J. R. Simplot is an American eighth-grade dropout and a self-made multi-billionaire. He made his fortune through saavy investments in potato farming and french fry production. Currently he owns the largest ranch in the United States, the ZX Ranch in southern Oregon. His ranch is larger than the state of Delaware. Despite his tremendous wealth, Simplot is a modest man. He describes his accumulation of wealth to interviewer Eric Schlosser in the book Fast Food Nation:
"Hell, fellow, I'm just an old farmer got some luck," Simplot said, when I asked about the keys to his success. "The only thing I did smart, and just remember this—ninety-nine percent of people would have sold out when they got their first twenty-five or thirty million. I didn't sell out. I just hung on.”
Simplot's key to success was holding on to his winning investments. For most people, when their investments are doing well, they become afraid of giving back their gains. As a result, they do what Wall Streeters call "cutting winners short." Academics call this "the disposition effect."
I recently opened an account statement for one of my brokerage accounts, and I was shocked by the sudden increase in value since the beginning of this year. My first thought? "I've got to sell these stocks to be sure I keep the money." I was first elated by the large gain and then terrified of losing it. My fear inclined me towards selling out.

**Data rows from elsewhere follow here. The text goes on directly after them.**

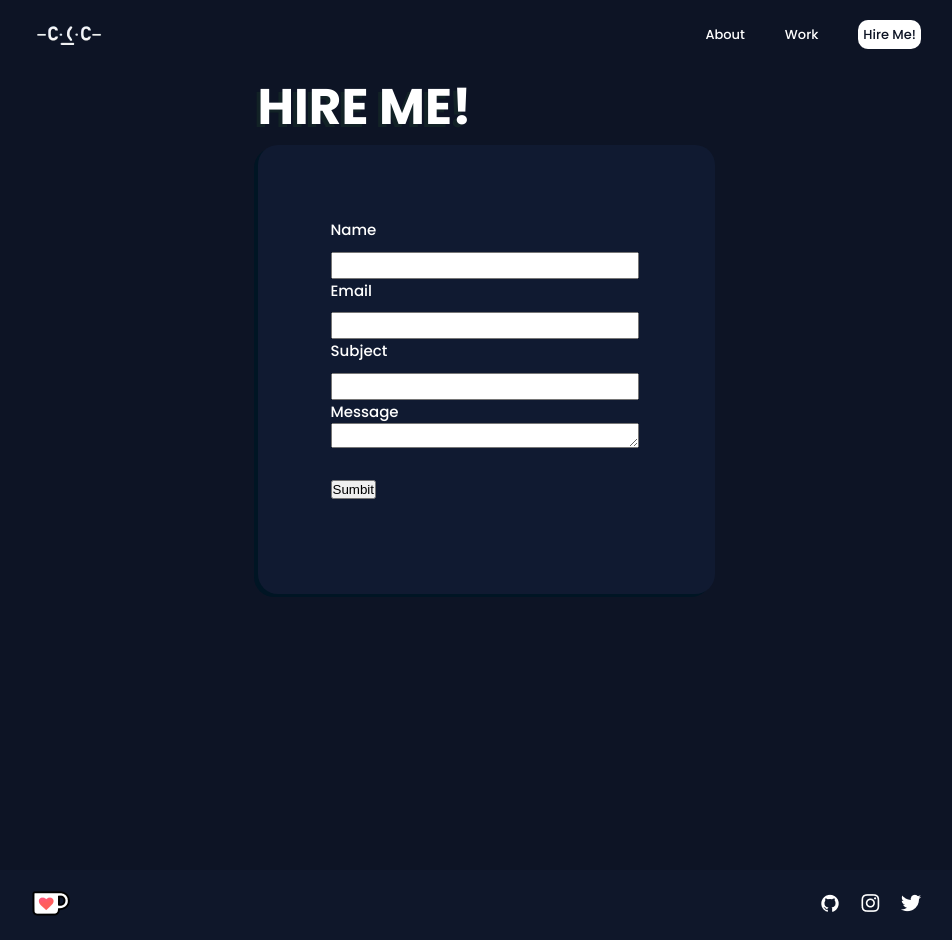
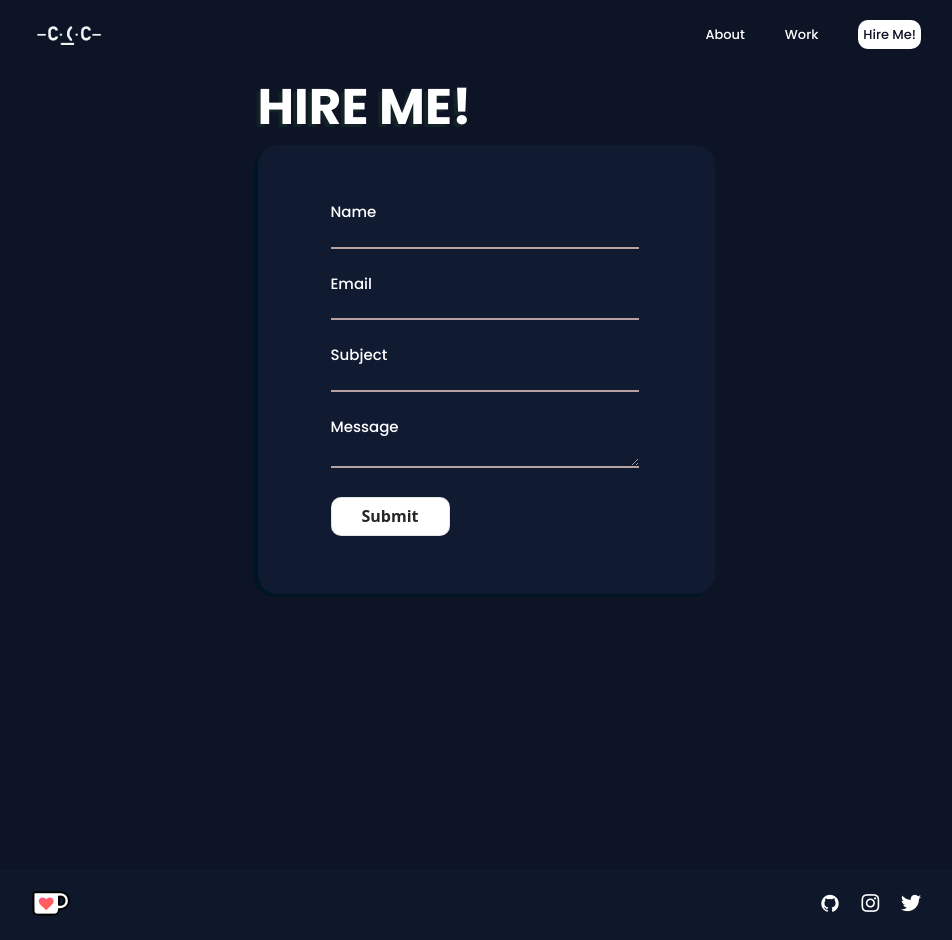
Before and after one commit to frwlmspag/Portfolio-React---Test, a React (Vite) app in the folder ReactRouter/: page /hireme in a window 1280 px wide. Shown: the whole page, without its empty margins (154-1106 px from the left). Built offline with nearby package versions, Linux system fonts and the light colour scheme.

Commit message:
modified:   ReactRouter/src/components/Form/Form.jsx 	new file:   ReactRouter/src/components/Form/FormValidation.jsx 	modified:   ReactRouter/src/components/Form/form.css

```diff
--- a/ReactRouter/src/components/Form/Form.jsx
+++ b/ReactRouter/src/components/Form/Form.jsx
@@ -1,13 +1,31 @@
 import './form.css'
-import { useRef } from 'react';
+import { useRef, useState} from 'react';
 import emailjs from '@emailjs/browser';
+import Validation from './Validation';
 
 const Form = () => {
+
+  const [values, setValues] = useState({
+    user_name: '', // Change to 'user_name' to match input name
+    user_email: '', // Change to 'user_email' to match input name
+    subject: '',
+    message: ''
+  });
+
+  const [errors, setErrors] = useState({})
+
+  function handleInput(event) {
+    const newObj = {...values, [event.target.name]: event.target.value}
+    setValues(newObj)
+  }
+
 
   const form = useRef();
 
   const sendEmail = (e) => {
     e.preventDefault();
+    setErrors(Validation(values));
+
 
     emailjs
       .sendForm('service_f07vfnk', 'template_2pns934', form.current, {
@@ -23,6 +41,7 @@ const Form = () => {
       );
   };
 
+
   return (
     <div className="form_Maincontainer">
       <div className="form_Header">
@@ -33,22 +52,22 @@ const Form = () => {
           <form ref={form} onSubmit={sendEmail} className='form'>
             <div className="form_Name">
               <label>Name</label> <br />
-                <input type="text" name="user_name"/>
+              <input type="text" name="user_name" onChange={handleInput} />
             </div>
             <div className="form_Email">
               <label>Email</label> <br />
-                <input type="email" name="user_email"/>
+              <input type="email" name="user_email" onChange={handleInput}/>
             </div>
             <div className="form_Subject">
               <label>Subject</label>  <br />
-                <input type="subject" name="subject"/>
+              <input type="subject" name="subject" onChange={handleInput}/>
             </div>
-              <div className="form_Message">
+            <div className="form_Message" >
               <label>Message</label>  <br />
-                <textarea name="message" />
+              <textarea name="message" onChange={handleInput}/>
             </div>
             <div className="form_Submit"> <br />
-                <input type="submit" value="Sumbit"/>
+              <input type="submit" value="Submit"/>
             </div>
           </form>
         </div>
--- a/ReactRouter/src/components/Form/form.css
+++ b/ReactRouter/src/components/Form/form.css
@@ -18,7 +18,7 @@
     background: #101A31;
     box-shadow: -4px 3px 0px rgba(0, 21, 36, 1);
     /* border: 1px solid red; */
-    padding: 73px 73px 120px 73px;
+    padding: 55px 73px 120px 73px;
 
 }
 .form_Contents{
@@ -36,9 +36,103 @@
 
 .form_Container input[type="text"],
 .form_Container input[type="email"],
-.form_Container input[type="subject"],
+.form_Container input[type="subject"] {
+    width: 308px;
+    height: 23px;
+    outline: none;
+    background: transparent;
+    border: none;
+    border-bottom: 2px solid #B7A1A1;
+    margin-bottom: 23px;
+}
+
+input[type="email"],
+input[type="subject"],
+input[type="text"]{
+    color: #fff;
+    border-bottom: 2px solid #FFD23F;
+    font-family: 'Poppins', sans-serif;
+    font-weight: 200;
+}
+
+
+
 .form_Container textarea {
     width: 308px;
-    height: 23px;
+    outline: none;
+    height: 30px;
+    background: transparent;
+    border: none;
+    border-bottom: 2px solid #B7A1A1;
+}
+
+textarea{
+    color: #fff;
+    border-bottom: 2px solid #FFD23F;
+    font-family: 'Poppins', sans-serif;
+    font-weight: 200;
+}
+
+.form_Container input[type="submit"] {
+    align-items: center;
+    background-color: #FFFFFF;
+    border: 1px solid rgba(0, 0, 0, 0.1);
+    border-radius: 10px;
+    box-shadow: rgba(0, 0, 0, 0.02) 0 1px 3px 0;
+    box-sizing: border-box;
+    color: rgba(0, 0, 0, 0.85);
+    cursor: pointer;
+    display: inline-flex;
+    font-family: system-ui,-apple-system,system-ui,"Helvetica Neue",Helvetica,Arial,sans-serif;
+    font-size: 16px;
+    font-weight: 600;
+    justify-content: center;
+    line-height: 1.25;
+    margin: 0;
+    height: 39px;
+    position: relative;
+    text-decoration: none;
+    transition: all 250ms;
+    user-select: none;
+    -webkit-user-select: none;
+    touch-action: manipulation;
+    vertical-align: baseline;
+    width: 119px;
+    }
+
+    input[type="submit"]:hover,
+    input[type="submit"]:focus {
+    border-color: rgba(0, 0, 0, 0.15);
+    box-shadow: rgba(0, 0, 0, 0.1) 0 4px 12px;
+    color: rgba(0, 0, 0, 0.65);
+    }
+
+    input[type="submit"]:hover {
+    transform: translateY(-1px);
+    }
+
+    input[type="submit"]:active {
+    background-color: #F0F0F1;
+    border-color: rgba(0, 0, 0, 0.15);
+    box-shadow: rgba(0, 0, 0, 0.06) 0 1px 4px;
+    color: rgba(0, 0, 0, 0.65);
+    transform: translateY(0);
+}
+
+
+
+
+
+
+
+
+
+
+
+/* .form_Message textarea,
+.form_Name input,
+.form_Email input,
+.form_Subject input {
     padding-bottom: 23px;
-}
+
+} */
```
Also changed, not shown: ReactRouter/src/components/Form/FormValidation.jsx (added, +26 -0 lines). Lines whose indentation alone changed are shown as unchanged.
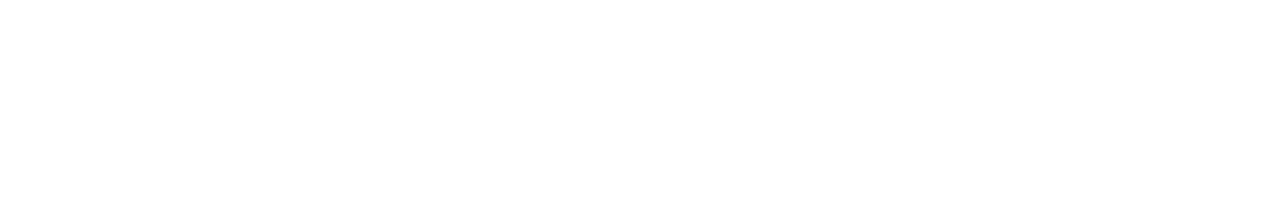
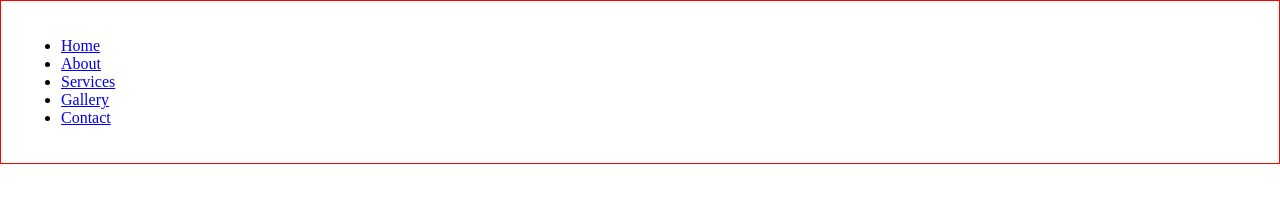
Before and after one commit to Md-shefat-masum/lawyer_portfoilo, a website: page index.html in a window 1280 px wide. Drawn offline with Linux system fonts and the light colour scheme.

Commit message:
header part and menu added

```diff
--- a/index.html
+++ b/index.html
@@ -7,6 +7,18 @@
     <link rel="stylesheet" href="assets/styles/app.css">
 </head>
 <body>
-
+    <header>
+        <div class="container">
+            <nav>
+                <ul>
+                    <li><a href="#">Home</a></li>
+                    <li><a href="#">About</a></li>
+                    <li><a href="#">Services</a></li>
+                    <li><a href="#">Gallery</a></li>
+                    <li><a href="#">Contact</a></li>
+                </ul>
+            </nav>
+        </div>
+    </header>
 </body>
 </html>
```
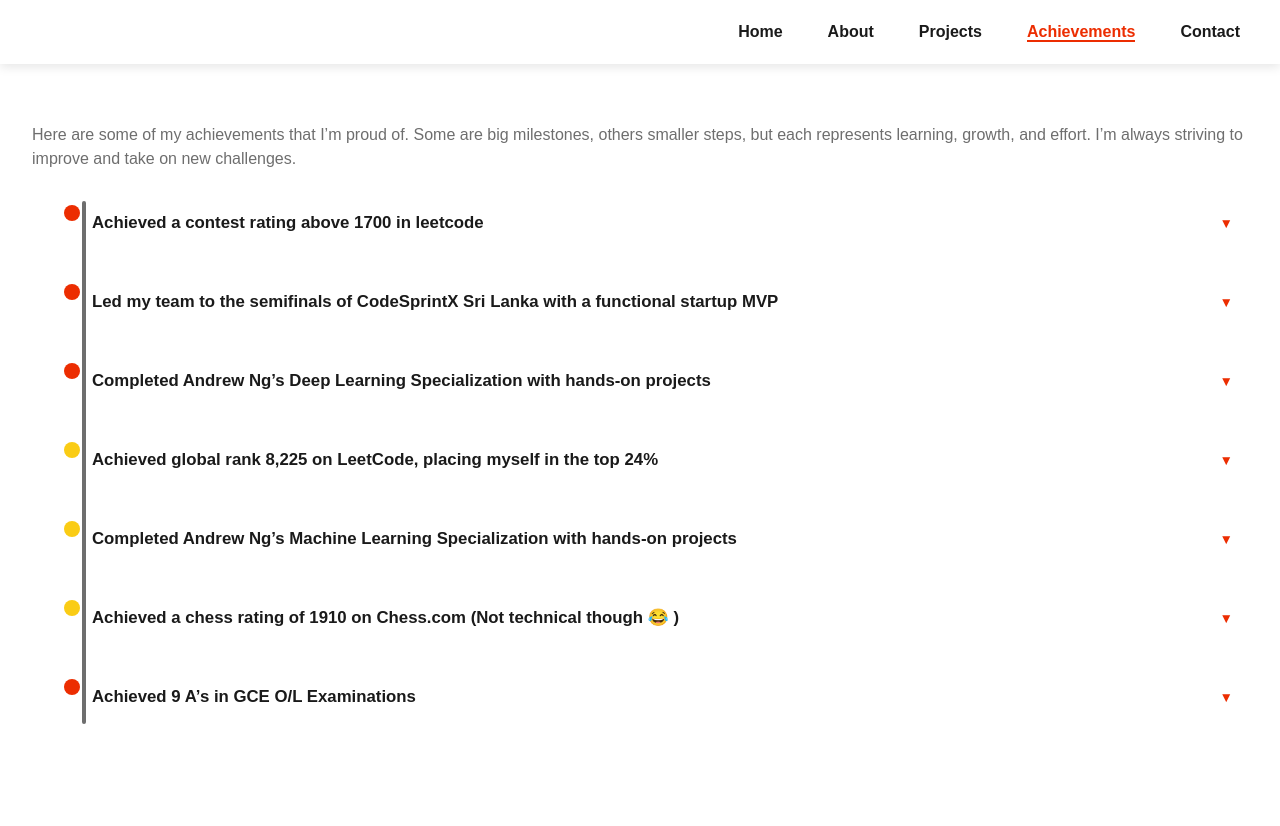
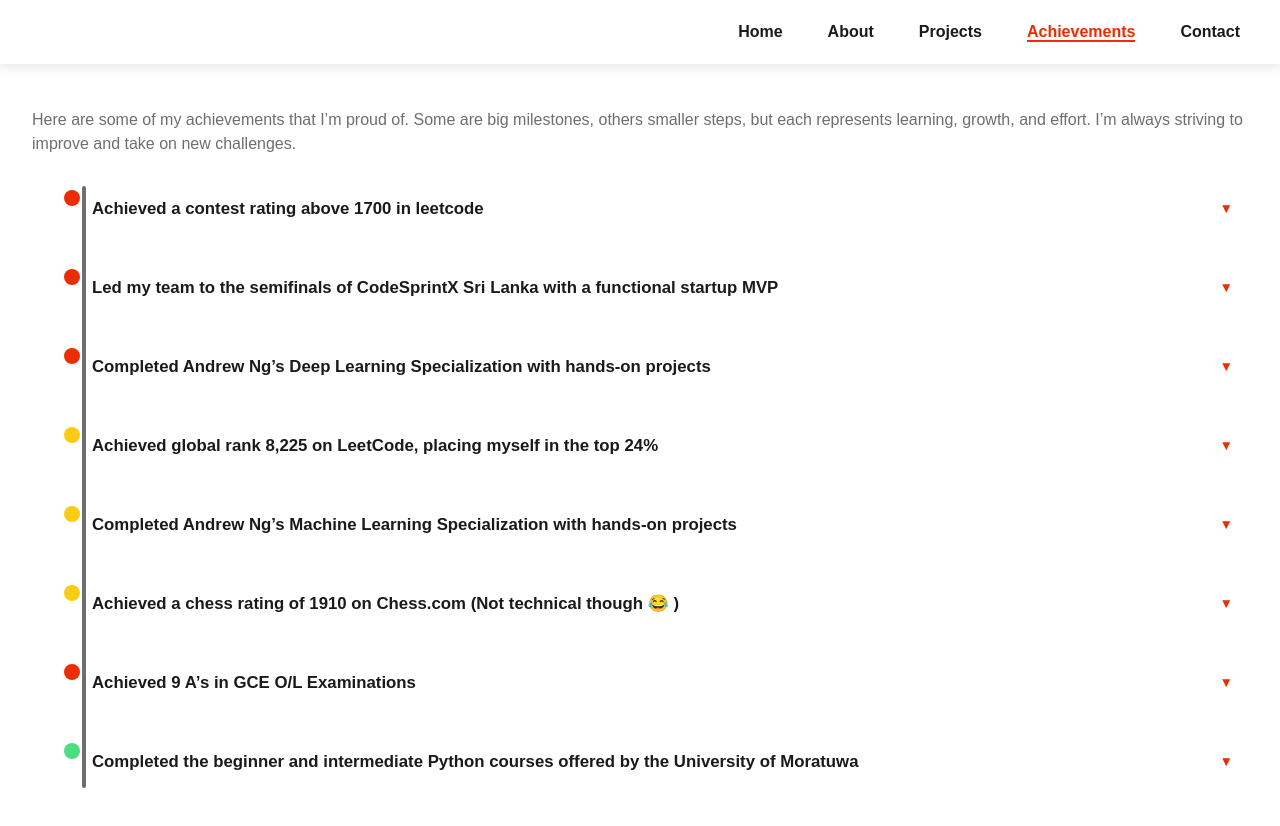
Before and after one commit to sherpeus/portfolio, a React (Vite) app: page /achievements in a window 1280 px wide. Shown: the top 826 px of the page. Before the commit the page ends 800 px from the top, so only its background shows below. Built offline with nearby package versions, Linux system fonts and the light colour scheme.

Commit message:
added new content

```diff
--- a/src/About.jsx
+++ b/src/About.jsx
@@ -44,14 +44,14 @@ function About() {
         <h2>Hey, I'm <span className="red">Mark Dinol</span></h2>
         <p>
           I’m a competitive programmer, machine learning enthusiast, self-taught painter, and lifelong chess player.
-          Also, a forever Potterhead and proud Percy Jackson fan — because life’s better with a little magic and mythology.
+          Also, a forever Potterhead and proud Percy Jackson fan, because life’s better with a little magic and mythology.
           Whether I’m solving problems, mixing colors, or strategizing on the chessboard, I love blending logic with creativity.
         </p>
       </div>
     <h3>Skills & tools I'm Familiar with</h3><br/><br/>
       <div className="badges">
         <select id="skills" value={selected} onChange={(e) => setSelected(e.target.value)}>
-          <option value="*">--All--</option>
+          <option value="*">All</option>
           <option value="lang">Languages & frameworks</option>
           <option value="tech">Technologies</option>
           <option value="concept">Concepts & principles</option>
--- a/src/Home.jsx
+++ b/src/Home.jsx
@@ -16,7 +16,9 @@ function Home(){
 
             <div className="contact-s">
                 <NavLink to="/contact"><button className='contact'>Contact Me</button></NavLink>
+                <a href="/src/assets/cv.pdf" download="Mark Rodrigo.pdf">
                 <button className='contact'>Download CV</button>
+                </a>
             </div>
             </div>
 
--- a/src/achievement_list.js
+++ b/src/achievement_list.js
@@ -5,7 +5,7 @@ export const achievements = [
     difficulty:2,
     description:"Managed to hit a 1700 rating on leetcode gaining a global contest ranking of 84,900 and placing myself now in the top 10% of contestants.",
     skills:["Competitive Programming","DSA"],
-    img:"/src/assets/lc.png"
+    img:"/public/Images/lc.png"
   },
   {
     title: "Led my team to the semifinals of CodeSprintX Sri Lanka with a functional startup MVP",
@@ -14,7 +14,7 @@ export const achievements = [
     description: "Led my team (Bytebustors) to the semifinals by developing an MVP for a startup idea.",
     proof_link: "",
     skills: ["Team Leadership", "MVP Development", "Presentation", "React js"],
-    img:"https://media.licdn.com/dms/image/v2/D4E22AQHUKyzhsSs4qw/feedshare-shrink_2048_1536/B4EZiY4a4MHoAo-/0/1754911588644?e=1764201600&v=beta&t=Uzx_eyYwZ17-HW2sBDyFbmpys1LSokeseJUyolBCphA"},
+    img:"/public/Images/NoteWave.png"},
   {
     title: "Completed Andrew Ng’s Deep Learning Specialization with hands-on projects",
     date: "Sept 2025",
@@ -53,5 +53,12 @@ export const achievements = [
   description:" Achieved 9A passess in GCE O/L Examination (2022/2023)",
   date: "June 2023",
   difficulty:2
+},
+{
+  title: "Completed the beginner and intermediate Python courses offered by the University of Moratuwa",
+  description: " Completed the beginner and intermediate Python courses offered by the University of Moratuwa",
+  date: "Apr 2022 - Sept 2022",
+  difficulty:0,
+  skills:["Python programming","Computational thinking"]
 }
 ];
--- a/src/css/About.css
+++ b/src/css/About.css
@@ -104,6 +104,9 @@ select {
 select:focus{
   border-color: var(--btn-color);
 }
+
+
+
 .badge:hover{
   cursor: pointer;
 }
--- a/src/skills.js
+++ b/src/skills.js
@@ -1,11 +1,12 @@
+
 const Skills = [
   {
     name: "Melodic",
     technology: ["python", "sqllite3", "pytube", "customtkinter", "pygame", "pyaudio","threading"],
-    description: "It is used to download youtube videos for free using its URL. The app converts the video into mp3 and stores it in the database. We can play them later using the app. This was made only for educational purposes.",
+    description: "It is used to download youtube videos for free using its URL. The app converts the video into mp3 and stores it in the database. We can play them later using the app. This was made only for educational purposes. The project is not added to github to avoid ethical issues. Therefore the project link will redirect you to the video where I shows how made the application",
     img_url: "/Images/Melodic.png",
-    available: false,
-    link: "",
+    available: true,
+    link: "https://youtu.be/_ZONLz8PPYE?si=-uD5QFG_PYTxfO32",
     difficulty:2
   },
   {
```
Also changed, not shown: public/Images/lc.png (renamed from src/assets/lc.png), 1 other file (tests, documents, lock files or other folders).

With world stock markets hitting all-time highs every week, there is a considerable amount of nervousness among long-term investors about the sustainability of the rallies. In China, investors who have been in the market since mid-2005 have 3-4 fold gains. Last week many Chinese B-share stocks were limit up (+10%) each day for 4 days in a row. That kind of gain is terrifying because 1) it makes no fundamental sense and 2) I might lose my enormous paper profits if the market turns down. With Goldman-Sachs analysts on CNBC calling the Chinese market an "overvalued bubble," I have more reason to fear a decline. Yet, as Simplot noted above, truly long-term investors can make an even greater fortune by riding their winners higher, not by selling out too soon.
Whether the Chinese markets will continue their rally is debatable. For psychological reasons, I think the Chinese markets will top in Spring 2008, a few months before the Beijing Olympics. What is most interesting to me now is the tremendous pressure that many long-term investors feel to take profits. Truth be told - if a downturn hits over the next few months, many probably will sell out. There's nothing like short-term declines to prompt long-term investors to "cut winners short."
This photo was taken in 2004 at a Shanghai brokerage (before a muscled bouncer showed me the door). We have had a marketpsych page devoted to Chinese stocks since 2004 here.